Fannie Mae was not forthcoming with information and had no sense of propriety. This became clear when executives that were in place dismissed the financial risks to their shareholders regarding their exposure to the subprime loan and in turn, made it impossible to recoup the financial losses (Trumbull, 2011). Allegedly, Fannie Mae told their investors in 2007 that only 0.2% of their portfolio were dedicated to subprime loans. The SEC said that there was actually 11% of subprime loans (Trumbull, 2011). This blatant disregard for the investors only catapulted Fannie Mae into an even harsher spotlight.
Fannie Mae did not adhere to Jennings eight ethical guidelines. Though the company seemed to take care of their own employees financially and have not admitted failure, they did not comply with the law and have cost taxpayers over $183.8 billion, making it the most expensive bailout during the latest financial crisis (Isidore, 2012).
This financial crisis has been a wake-up call to the public and has put in place a variety of new regulations and procedures that will ultimately dispel this type of wrongdoing in the future.
isidore, C. (2012, January 24). Freddie Mac: What it did, what went wrong. Retrieved November 23, 2014, from CNN: http://money.cnn.com/2012/01/24/news/economy/freddie_mac/
Jennings, M. M. (2012). Business Ethics: Case Studies and Selected Reading. Mason: South-Western Cengage Learning.

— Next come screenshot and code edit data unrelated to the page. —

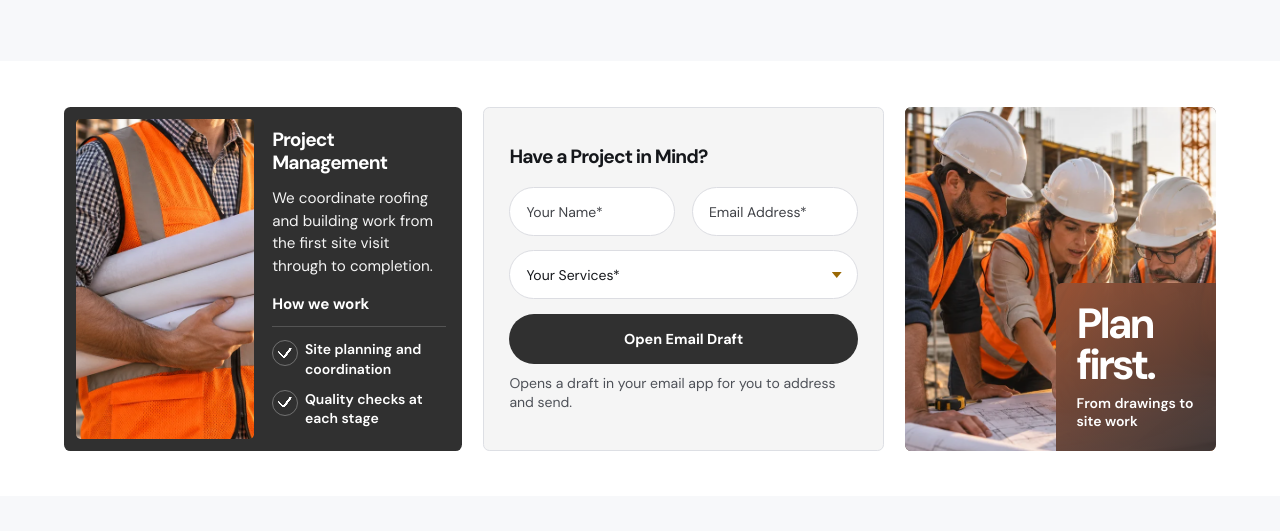
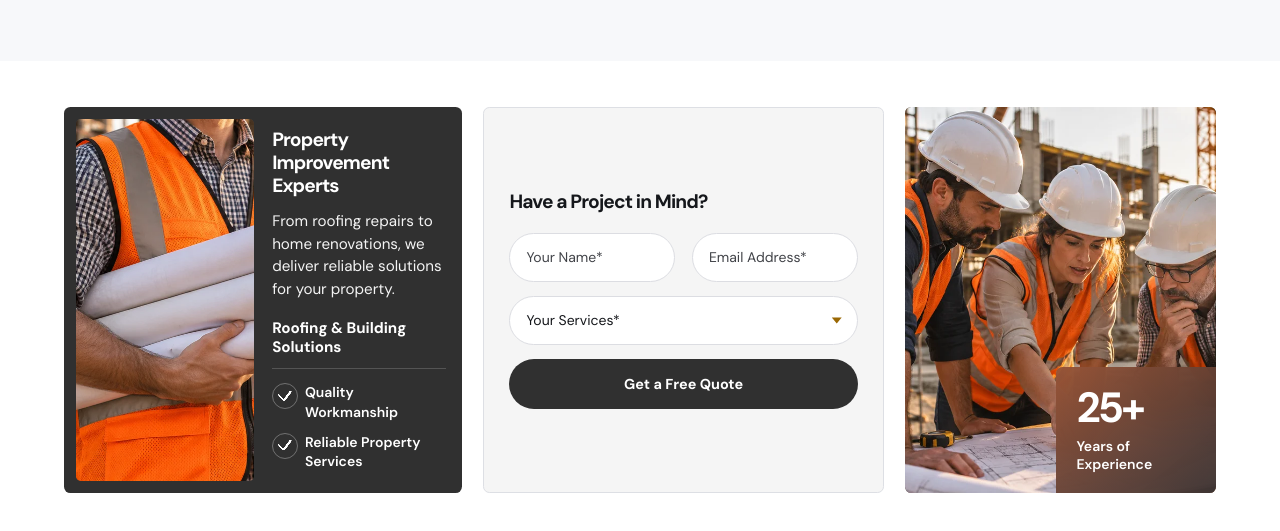
Before and after one commit to testdeviser/Construction-Flyroofing-UK, a plain HTML site: page dist/index.html in a window 1280 px wide. Shown: the part 774-1305 px from the top of the page. Before the commit the page ends 1270 px from the top, so only its background shows below. Drawn offline with Linux system fonts and the light colour scheme.

Commit message:
Update index.html

```diff
--- a/dist/index.html
+++ b/dist/index.html
@@ -76,12 +76,12 @@
               <img src="project-manager.webp" alt="" width="720" height="720" loading="lazy" decoding="async">
             </div>
             <div class="management-copy">
-              <h2 id="management-title">Project Management</h2>
-              <p>We coordinate roofing and building work from the first site visit through to completion.</p>
-              <h3>How we work</h3>
+              <h2 id="management-title">Property Improvement Experts</h2>
+              <p>From roofing repairs to home renovations, we deliver reliable solutions for your property.</p>
+              <h3>Roofing & Building Solutions</h3>
               <ul>
-                <li>Site planning and coordination</li>
-                <li>Quality checks at each stage</li>
+                <li>Quality Workmanship</li>
+                <li>Reliable Property Services</li>
               </ul>
             </div>
           </article>
@@ -98,7 +98,7 @@
                 <input type="email" name="Email" autocomplete="email" placeholder="Email Address*" required>
               </label>
               <label class="enquiry-field enquiry-service">
-                <span class="enquiry-label">Service</span>
+                <span class="enquiry-label">Select a Service</span>
                 <select name="Service" required>
                   <option value="" disabled selected>Your Services*</option>
                   <option value="Pitched roofing">Pitched roofing</option>
@@ -107,16 +107,15 @@
                   <option value="Property improvements">Property improvements</option>
                 </select>
               </label>
-              <button class="enquiry-submit" type="submit">Open Email Draft</button>
-              <p class="enquiry-note" id="enquiry-note">Opens a draft in your email app for you to address and send.</p>
+              <button class="enquiry-submit" type="submit">Get a Free Quote</button>
             </form>
           </div>
 
           <figure class="site-team">
             <img src="project-site-team.webp" alt="Construction workers in hard hats reviewing drawings on site" width="720" height="720" loading="lazy" decoding="async">
             <figcaption class="site-team-caption">
-              <strong>Plan first.</strong>
-              <span>From drawings to site work</span>
+              <strong>25+</strong>
+              <span>Years of Experience</span>
             </figcaption>
           </figure>
         </div>
```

Trumbull, M. (2011, December 16). Subprime scandal: ex-Fannie Mae, Freddie Mac execs accused of fraud. Retrieved November 20, 2014, from Christian Science Monitor: http://www.csmonitor.com/USA/Justice/2011/1216/Subprime-scandal-ex-Fannie-Mae-Freddie-Mac-execs-accused-of-fraud